(ASSIGNMENT): Lines containing the word "change" are the ones to copy from the records below.

##### LISTED ENTRIES

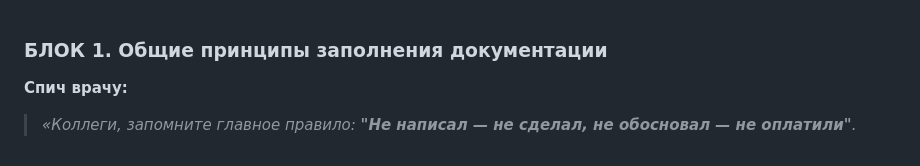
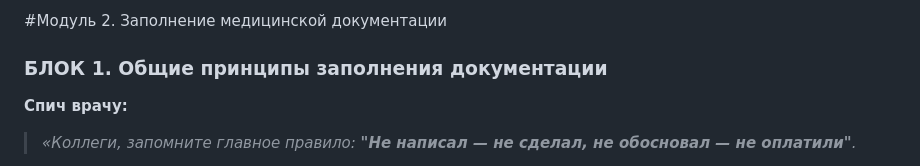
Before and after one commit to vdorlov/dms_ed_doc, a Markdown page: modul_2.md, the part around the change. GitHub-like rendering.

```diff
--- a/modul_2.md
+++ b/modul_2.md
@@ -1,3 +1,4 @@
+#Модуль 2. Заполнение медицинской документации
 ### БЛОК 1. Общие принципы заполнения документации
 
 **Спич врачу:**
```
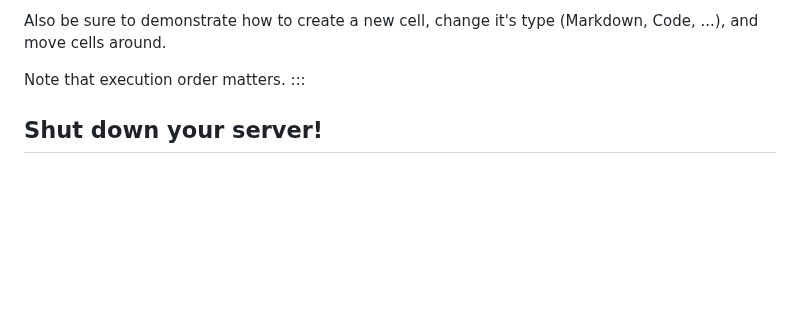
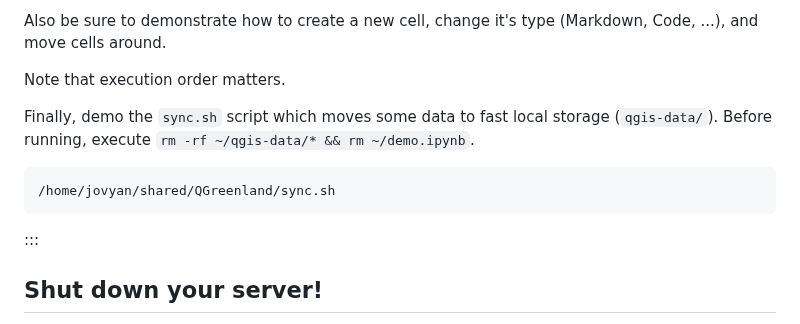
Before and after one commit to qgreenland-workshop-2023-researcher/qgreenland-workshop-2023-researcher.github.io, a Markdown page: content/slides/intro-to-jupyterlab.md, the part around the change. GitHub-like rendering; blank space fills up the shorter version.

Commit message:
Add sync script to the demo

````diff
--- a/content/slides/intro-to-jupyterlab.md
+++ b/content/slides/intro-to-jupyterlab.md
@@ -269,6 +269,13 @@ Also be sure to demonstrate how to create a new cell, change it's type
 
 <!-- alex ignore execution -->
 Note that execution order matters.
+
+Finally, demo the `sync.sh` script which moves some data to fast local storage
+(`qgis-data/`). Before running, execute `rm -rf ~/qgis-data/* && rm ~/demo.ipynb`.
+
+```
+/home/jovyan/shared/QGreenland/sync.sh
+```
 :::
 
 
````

##########

(OUTPUT):
Before and after one commit to vdorlov/dms_ed_doc, a Markdown page: modul_2.md, the part around the change. GitHub-like rendering.
Before and after one commit to qgreenland-workshop-2023-researcher/qgreenland-workshop-2023-researcher.github.io, a Markdown page: content/slides/intro-to-jupyterlab.md, the part around the change. GitHub-like rendering; blank space fills up the shorter version.
@@ -269,6 +269,13 @@ Also be sure to demonstrate how to create a new cell, change it's type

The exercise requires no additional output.